* [YOUR INSTRUCTIONS]: Your job is to restate each entry word for word.
═══ RECORDS FOR THE EXERCISE ═══
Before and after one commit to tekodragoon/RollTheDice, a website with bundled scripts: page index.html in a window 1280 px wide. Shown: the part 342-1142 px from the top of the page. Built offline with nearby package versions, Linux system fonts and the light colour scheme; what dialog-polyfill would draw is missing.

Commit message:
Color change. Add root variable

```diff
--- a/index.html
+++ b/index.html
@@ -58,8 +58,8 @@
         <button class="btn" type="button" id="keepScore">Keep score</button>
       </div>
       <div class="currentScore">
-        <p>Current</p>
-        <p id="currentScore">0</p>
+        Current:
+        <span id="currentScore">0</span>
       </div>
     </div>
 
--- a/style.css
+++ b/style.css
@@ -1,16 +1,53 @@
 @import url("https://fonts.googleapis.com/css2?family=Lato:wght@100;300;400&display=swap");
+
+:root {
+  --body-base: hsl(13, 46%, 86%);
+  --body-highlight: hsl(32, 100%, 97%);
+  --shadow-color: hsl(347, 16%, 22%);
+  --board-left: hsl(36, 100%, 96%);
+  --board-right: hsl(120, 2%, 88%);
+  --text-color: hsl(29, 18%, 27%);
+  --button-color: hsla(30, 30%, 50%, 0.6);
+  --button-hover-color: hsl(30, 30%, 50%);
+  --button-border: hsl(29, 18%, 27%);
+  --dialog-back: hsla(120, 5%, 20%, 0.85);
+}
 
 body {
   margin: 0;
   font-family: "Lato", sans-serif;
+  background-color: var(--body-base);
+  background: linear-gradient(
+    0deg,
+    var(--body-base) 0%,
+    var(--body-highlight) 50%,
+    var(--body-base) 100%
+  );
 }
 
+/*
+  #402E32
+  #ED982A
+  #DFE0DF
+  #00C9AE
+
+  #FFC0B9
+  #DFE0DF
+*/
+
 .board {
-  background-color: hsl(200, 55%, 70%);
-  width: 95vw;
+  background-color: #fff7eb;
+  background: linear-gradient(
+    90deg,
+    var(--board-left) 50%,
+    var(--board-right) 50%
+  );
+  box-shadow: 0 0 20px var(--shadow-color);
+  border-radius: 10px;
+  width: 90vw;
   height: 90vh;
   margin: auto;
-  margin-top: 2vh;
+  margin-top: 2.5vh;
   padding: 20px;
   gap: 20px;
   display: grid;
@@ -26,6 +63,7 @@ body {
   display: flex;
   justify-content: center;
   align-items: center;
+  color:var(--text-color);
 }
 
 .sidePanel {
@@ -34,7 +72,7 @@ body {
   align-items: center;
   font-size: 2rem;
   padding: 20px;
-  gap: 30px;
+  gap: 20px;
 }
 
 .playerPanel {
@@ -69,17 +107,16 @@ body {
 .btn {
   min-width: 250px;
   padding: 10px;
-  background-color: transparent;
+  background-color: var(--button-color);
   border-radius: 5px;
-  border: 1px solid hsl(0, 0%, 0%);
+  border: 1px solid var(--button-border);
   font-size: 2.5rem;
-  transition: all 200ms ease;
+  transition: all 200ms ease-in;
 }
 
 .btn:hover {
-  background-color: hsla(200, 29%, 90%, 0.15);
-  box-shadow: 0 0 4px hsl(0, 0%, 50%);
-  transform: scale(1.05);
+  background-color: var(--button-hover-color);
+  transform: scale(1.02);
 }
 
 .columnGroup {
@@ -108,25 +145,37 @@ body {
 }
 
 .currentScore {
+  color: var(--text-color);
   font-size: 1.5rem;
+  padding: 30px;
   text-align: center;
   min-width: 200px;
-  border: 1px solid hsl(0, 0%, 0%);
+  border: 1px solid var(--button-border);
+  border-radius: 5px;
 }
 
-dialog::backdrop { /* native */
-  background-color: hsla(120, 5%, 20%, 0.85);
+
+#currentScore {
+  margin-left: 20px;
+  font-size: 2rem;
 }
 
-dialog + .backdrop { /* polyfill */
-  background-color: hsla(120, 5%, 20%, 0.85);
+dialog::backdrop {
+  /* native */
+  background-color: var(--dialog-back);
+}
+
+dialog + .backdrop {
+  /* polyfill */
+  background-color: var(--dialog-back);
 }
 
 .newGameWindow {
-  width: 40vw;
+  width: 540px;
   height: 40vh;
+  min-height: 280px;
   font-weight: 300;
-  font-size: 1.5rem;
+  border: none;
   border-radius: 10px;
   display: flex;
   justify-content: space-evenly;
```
═══
* [SOLVED PROBLEM]:
Before and after one commit to tekodragoon/RollTheDice, a website with bundled scripts: page index.html in a window 1280 px wide. Shown: the part 342-1142 px from the top of the page. Built offline with nearby package versions, Linux system fonts and the light colour scheme; what dialog-polyfill would draw is missing.

Commit message:
Color change. Add root variable

```diff
--- a/index.html
+++ b/index.html
@@ -58,8 +58,8 @@
         <button class="btn" type="button" id="keepScore">Keep score</button>
       </div>
       <div class="currentScore">
-        <p>Current</p>
-        <p id="currentScore">0</p>
+        Current:
+        <span id="currentScore">0</span>
       </div>
     </div>
 
--- a/style.css
+++ b/style.css
@@ -1,16 +1,53 @@
 @import url("https://fonts.googleapis.com/css2?family=Lato:wght@100;300;400&display=swap");
+
+:root {
+  --body-base: hsl(13, 46%, 86%);
+  --body-highlight: hsl(32, 100%, 97%);
+  --shadow-color: hsl(347, 16%, 22%);
+  --board-left: hsl(36, 100%, 96%);
+  --board-right: hsl(120, 2%, 88%);
+  --text-color: hsl(29, 18%, 27%);
+  --button-color: hsla(30, 30%, 50%, 0.6);
+  --button-hover-color: hsl(30, 30%, 50%);
+  --button-border: hsl(29, 18%, 27%);
+  --dialog-back: hsla(120, 5%, 20%, 0.85);
+}
 
 body {
   margin: 0;
   font-family: "Lato", sans-serif;
+  background-color: var(--body-base);
+  background: linear-gradient(
+    0deg,
+    var(--body-base) 0%,
+    var(--body-highlight) 50%,
+    var(--body-base) 100%
+  );
 }
 
+/*
+  #402E32
+  #ED982A
+  #DFE0DF
+  #00C9AE
+
+  #FFC0B9
+  #DFE0DF
+*/
+
 .board {
-  background-color: hsl(200, 55%, 70%);
-  width: 95vw;
+  background-color: #fff7eb;
+  background: linear-gradient(
+    90deg,
+    var(--board-left) 50%,
+    var(--board-right) 50%
+  );
+  box-shadow: 0 0 20px var(--shadow-color);
+  border-radius: 10px;
+  width: 90vw;
   height: 90vh;
   margin: auto;
-  margin-top: 2vh;
+  margin-top: 2.5vh;
   padding: 20px;
   gap: 20px;
   display: grid;
@@ -26,6 +63,7 @@ body {
   display: flex;
   justify-content: center;
   align-items: center;
+  color:var(--text-color);
 }
 
 .sidePanel {
@@ -34,7 +72,7 @@ body {
   align-items: center;
   font-size: 2rem;
   padding: 20px;
-  gap: 30px;
+  gap: 20px;
 }
 
 .playerPanel {
@@ -69,17 +107,16 @@ body {
 .btn {
   min-width: 250px;
   padding: 10px;
-  background-color: transparent;
+  background-color: var(--button-color);
   border-radius: 5px;
-  border: 1px solid hsl(0, 0%, 0%);
+  border: 1px solid var(--button-border);
   font-size: 2.5rem;
-  transition: all 200ms ease;
+  transition: all 200ms ease-in;
 }
 
 .btn:hover {
-  background-color: hsla(200, 29%, 90%, 0.15);
-  box-shadow: 0 0 4px hsl(0, 0%, 50%);
-  transform: scale(1.05);
+  background-color: var(--button-hover-color);
+  transform: scale(1.02);
 }
 
 .columnGroup {
@@ -108,25 +145,37 @@ body {
 }
 
 .currentScore {
+  color: var(--text-color);
   font-size: 1.5rem;
+  padding: 30px;
   text-align: center;
   min-width: 200px;
-  border: 1px solid hsl(0, 0%, 0%);
+  border: 1px solid var(--button-border);
+  border-radius: 5px;
 }
 
-dialog::backdrop { /* native */
-  background-color: hsla(120, 5%, 20%, 0.85);
+
+#currentScore {
+  margin-left: 20px;
+  font-size: 2rem;
 }
 
-dialog + .backdrop { /* polyfill */
-  background-color: hsla(120, 5%, 20%, 0.85);
+dialog::backdrop {
+  /* native */
+  background-color: var(--dialog-back);
+}
+
+dialog + .backdrop {
+  /* polyfill */
+  background-color: var(--dialog-back);
 }
 
 .newGameWindow {
-  width: 40vw;
+  width: 540px;
   height: 40vh;
+  min-height: 280px;
   font-weight: 300;
-  font-size: 1.5rem;
+  border: none;
   border-radius: 10px;
   display: flex;
   justify-content: space-evenly;
```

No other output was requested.